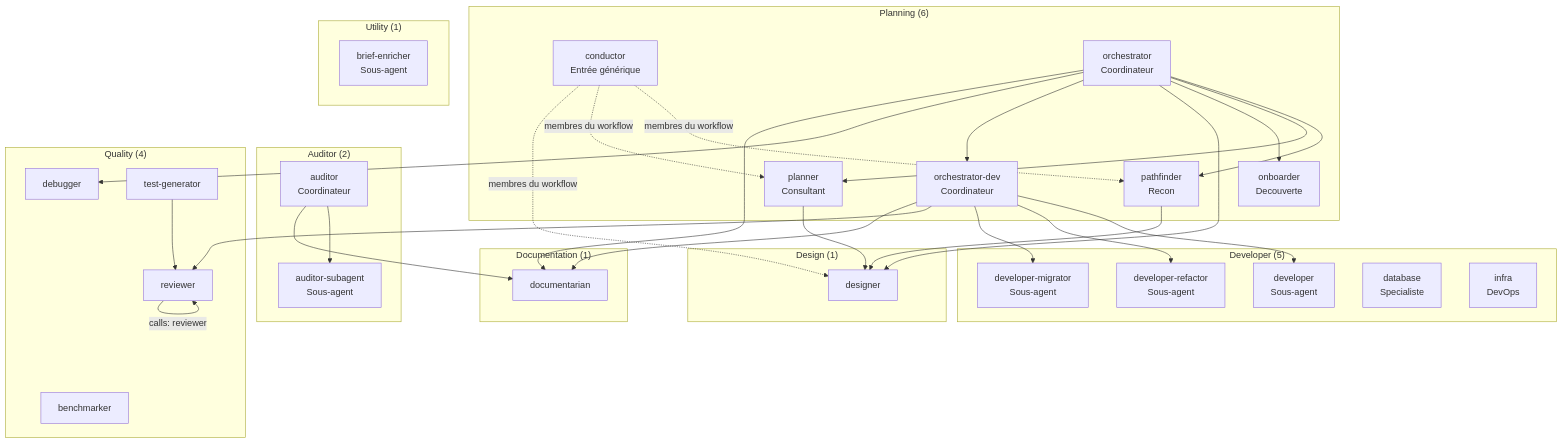
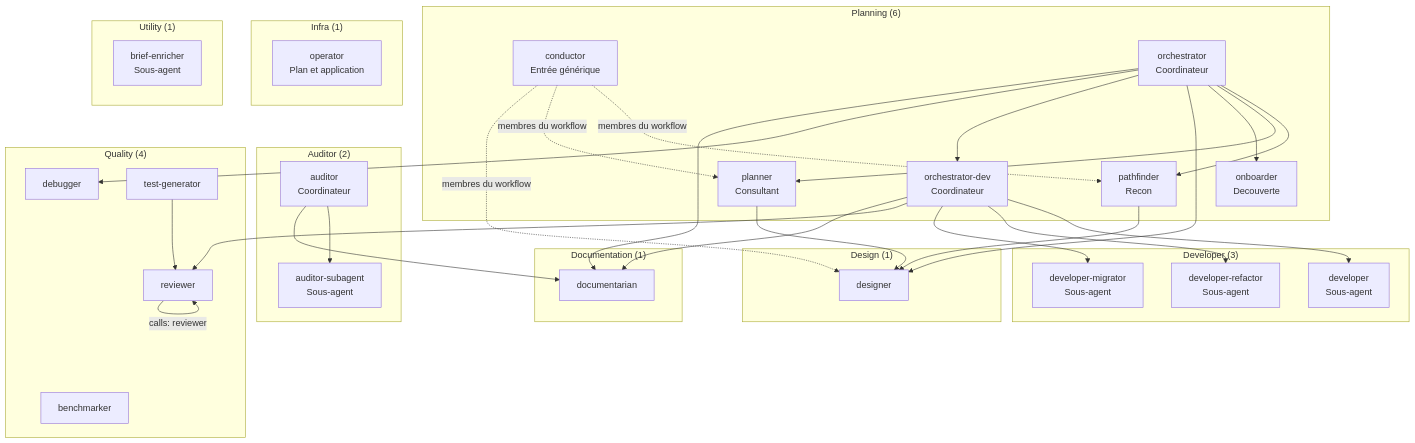
Before and after one commit to datichb/openhub: the diagram in docs/architecture/agents.fr.md, drawn with Mermaid. The commit also changed other lines of this file and 29 other files, not shown here.

Commit message:
docs: operator and infra-change, infra and database audit domains, infra and database agents removed — workflows reference and guide, agents, skills, model resolution, delegation, living wiki, audit tools, glossary, SECURITY, README (consolidation C1)

````diff
--- a/docs/architecture/agents.fr.md
+++ b/docs/architecture/agents.fr.md
@@ -44,45 +44,46 @@
 ```mermaid
 flowchart TD
     subgraph PL ["Planning (6)"]
         COND["conductor<br/>Entrée générique"]
         ORCH["orchestrator<br/>Coordinateur"]
         ORCHDEV["orchestrator-dev<br/>Coordinateur"]
         PLAN["planner<br/>Consultant"]
         PATH["pathfinder<br/>Recon"]
         ONB["onboarder<br/>Decouverte"]
     end
-    subgraph DV ["Developer (5)"]
+    subgraph DV ["Developer (3)"]
         DEV["developer<br/>Sous-agent"]
         DEVR["developer-refactor<br/>Sous-agent"]
         DEVM["developer-migrator<br/>Sous-agent"]
-        DB["database<br/>Specialiste"]
-        INFRA["infra<br/>DevOps"]
+    end
+    subgraph IN ["Infra (1)"]
+        OPS["operator<br/>Plan et application"]
     end
     subgraph AU ["Auditor (2)"]
         AUD["auditor<br/>Coordinateur"]
         AUDS["auditor-subagent<br/>Sous-agent"]
     end
     subgraph QU ["Quality (4)"]
         REV["reviewer"]
         DBG["debugger"]
         BENCH["benchmarker"]
         TEST["test-generator"]
     end
     subgraph DS ["Design (1)"]
         DES["designer"]
     end
     subgraph DC ["Documentation (1)"]
         DOC["documentarian"]
     end
     subgraph UT ["Utility (1)"]
         BRF["brief-enricher<br/>Sous-agent"]
     end
     COND -.->|membres du workflow| PATH & PLAN & DES
     ORCH --> PATH & PLAN & ONB & DES & ORCHDEV & DBG & DOC
     ORCHDEV --> DEV & DEVR & DEVM & REV & DOC
     PLAN --> DES
     PATH --> DES
     AUD --> AUDS & DOC
     TEST --> REV
     REV -->|calls: reviewer| REV
 ```
````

++++++++

Leave out the pictures and return the listing exactly.

> [EXERCISE ANSWER]:
Before and after one commit to datichb/openhub: the diagram in docs/architecture/agents.fr.md, drawn with Mermaid. The commit also changed other lines of this file and 29 other files, not shown here.

Commit message:
docs: operator and infra-change, infra and database audit domains, infra and database agents removed — workflows reference and guide, agents, skills, model resolution, delegation, living wiki, audit tools, glossary, SECURITY, README (consolidation C1)

````diff
--- a/docs/architecture/agents.fr.md
+++ b/docs/architecture/agents.fr.md
@@ -44,45 +44,46 @@
 ```mermaid
 flowchart TD
     subgraph PL ["Planning (6)"]
         COND["conductor<br/>Entrée générique"]
         ORCH["orchestrator<br/>Coordinateur"]
         ORCHDEV["orchestrator-dev<br/>Coordinateur"]
         PLAN["planner<br/>Consultant"]
         PATH["pathfinder<br/>Recon"]
         ONB["onboarder<br/>Decouverte"]
     end
-    subgraph DV ["Developer (5)"]
+    subgraph DV ["Developer (3)"]
         DEV["developer<br/>Sous-agent"]
         DEVR["developer-refactor<br/>Sous-agent"]
         DEVM["developer-migrator<br/>Sous-agent"]
-        DB["database<br/>Specialiste"]
-        INFRA["infra<br/>DevOps"]
+    end
+    subgraph IN ["Infra (1)"]
+        OPS["operator<br/>Plan et application"]
     end
     subgraph AU ["Auditor (2)"]
         AUD["auditor<br/>Coordinateur"]
         AUDS["auditor-subagent<br/>Sous-agent"]
     end
     subgraph QU ["Quality (4)"]
         REV["reviewer"]
         DBG["debugger"]
         BENCH["benchmarker"]
         TEST["test-generator"]
     end
     subgraph DS ["Design (1)"]
         DES["designer"]
     end
     subgraph DC ["Documentation (1)"]
         DOC["documentarian"]
     end
     subgraph UT ["Utility (1)"]
         BRF["brief-enricher<br/>Sous-agent"]
     end
     COND -.->|membres du workflow| PATH & PLAN & DES
     ORCH --> PATH & PLAN & ONB & DES & ORCHDEV & DBG & DOC
     ORCHDEV --> DEV & DEVR & DEVM & REV & DOC
     PLAN --> DES
     PATH --> DES
     AUD --> AUDS & DOC
     TEST --> REV
     REV -->|calls: reviewer| REV
 ```
````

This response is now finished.